>>>>

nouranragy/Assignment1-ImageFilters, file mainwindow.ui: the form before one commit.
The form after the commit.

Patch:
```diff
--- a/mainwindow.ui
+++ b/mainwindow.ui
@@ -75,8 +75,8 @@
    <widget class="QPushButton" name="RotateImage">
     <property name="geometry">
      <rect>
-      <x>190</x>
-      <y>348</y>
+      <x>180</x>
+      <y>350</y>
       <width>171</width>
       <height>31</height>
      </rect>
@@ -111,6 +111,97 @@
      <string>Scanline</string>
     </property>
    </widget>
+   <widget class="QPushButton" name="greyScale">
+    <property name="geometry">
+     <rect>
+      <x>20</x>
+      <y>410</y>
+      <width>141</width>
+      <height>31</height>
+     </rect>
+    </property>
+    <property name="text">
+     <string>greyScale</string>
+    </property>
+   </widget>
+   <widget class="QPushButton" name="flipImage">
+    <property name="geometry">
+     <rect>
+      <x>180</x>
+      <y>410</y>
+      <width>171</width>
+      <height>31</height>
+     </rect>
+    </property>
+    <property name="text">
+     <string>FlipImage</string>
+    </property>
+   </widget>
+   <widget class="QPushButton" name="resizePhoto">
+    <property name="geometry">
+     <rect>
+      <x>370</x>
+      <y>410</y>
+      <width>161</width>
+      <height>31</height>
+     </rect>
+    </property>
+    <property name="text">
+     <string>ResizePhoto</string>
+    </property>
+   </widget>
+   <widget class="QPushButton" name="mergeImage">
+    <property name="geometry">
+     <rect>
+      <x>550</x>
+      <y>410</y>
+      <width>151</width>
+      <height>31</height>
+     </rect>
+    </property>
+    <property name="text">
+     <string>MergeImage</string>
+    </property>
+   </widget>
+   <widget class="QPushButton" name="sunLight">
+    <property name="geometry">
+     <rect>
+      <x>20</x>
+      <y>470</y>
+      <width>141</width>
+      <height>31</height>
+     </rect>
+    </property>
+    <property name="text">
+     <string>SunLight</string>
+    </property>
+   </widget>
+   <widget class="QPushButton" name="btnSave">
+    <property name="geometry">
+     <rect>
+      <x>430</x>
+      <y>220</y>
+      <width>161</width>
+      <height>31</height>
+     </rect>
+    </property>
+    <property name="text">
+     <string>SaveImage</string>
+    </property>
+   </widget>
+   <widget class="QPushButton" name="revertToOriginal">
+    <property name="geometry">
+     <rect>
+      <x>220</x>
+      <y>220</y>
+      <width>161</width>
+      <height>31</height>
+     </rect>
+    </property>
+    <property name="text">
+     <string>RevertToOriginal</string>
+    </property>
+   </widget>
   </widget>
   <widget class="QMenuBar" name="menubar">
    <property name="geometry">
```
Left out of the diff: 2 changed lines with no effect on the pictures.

<<<<

Reproduce each line from the data that has "class" in it.

    <widget class="QPushButton" name="RotateImage">
+   <widget class="QPushButton" name="greyScale">
+   <widget class="QPushButton" name="flipImage">
+   <widget class="QPushButton" name="resizePhoto">
+   <widget class="QPushButton" name="mergeImage">
+   <widget class="QPushButton" name="sunLight">
+   <widget class="QPushButton" name="btnSave">
+   <widget class="QPushButton" name="revertToOriginal">
   <widget class="QMenuBar" name="menubar">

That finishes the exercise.